### Required action
Which lines in the data below contain the string "Independence"? Show each one.

### Records supplied
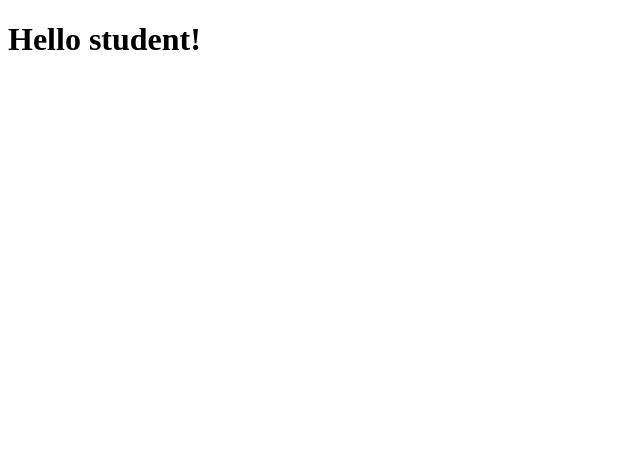
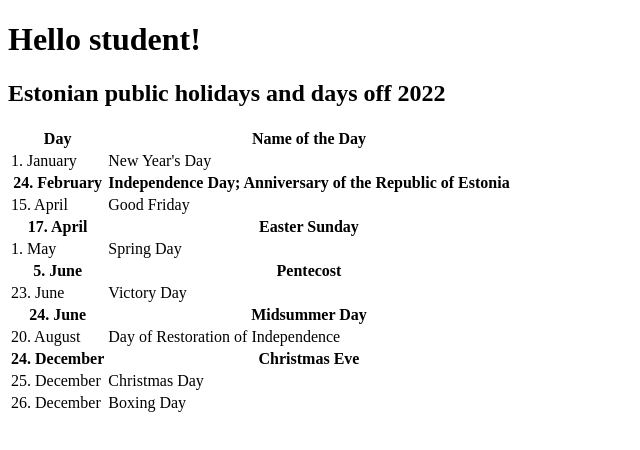
Before and after one commit to kardemon/html-exercise, a plain HTML site: page index.html in a window 1280 px wide. Shown: the whole page, without its empty margins (0-640 px from the left). Drawn offline with Linux system fonts and the light colour scheme.

Commit message:
Update index.html

```diff
--- a/index.html
+++ b/index.html
@@ -6,5 +6,63 @@
   </head>
   <body>
     <h1>Hello student!</h1>
+
+    <h2>Estonian public holidays and days off 2022</h2>
+
+    <table>
+      <tr>
+        <th>Day</th>
+        <th>Name of the Day</th>
+      </tr>
+      <tr>
+        <td>1. January</td>
+        <td>New Year's Day</td>
+      </tr>
+      <tr>
+        <th>24. February</th>
+        <th>Independence Day; Anniversary of the Republic of Estonia</th>
+      </tr>
+      <tr>
+        <td>15. April</td>
+        <td>Good Friday</td>
+      </tr>
+      <tr>
+        <th>17. April</th>
+        <th>Easter Sunday</th>
+      </tr>
+      <tr>
+        <td>1. May</td>
+        <td>Spring Day</td>
+      </tr>
+      <tr>
+        <th>5. June</th>
+        <th>Pentecost</th>
+      </tr>
+      <tr>
+        <td>23. June</td>
+        <td>Victory Day</td>
+      </tr>
+      <tr>
+        <th>24. June</th>
+        <th>Midsummer Day</th>
+      </tr>
+      <tr>
+        <td>20. August</td>
+        <td>Day of Restoration of Independence</td>
+      </tr>
+      <tr>
+        <th>24. December</th>
+        <th>Christmas Eve</th>
+      </tr>
+      <tr>
+        <td>25. December</td>
+        <td>Christmas Day</td>
+      </tr>
+      <tr>
+        <td>26. December</td>
+        <td>Boxing Day</td>
+      </tr>
+    </table>
+
   </body>
 </html>
```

### Answer area
+        <th>Independence Day; Anniversary of the Republic of Estonia</th>
+        <td>Day of Restoration of Independence</td>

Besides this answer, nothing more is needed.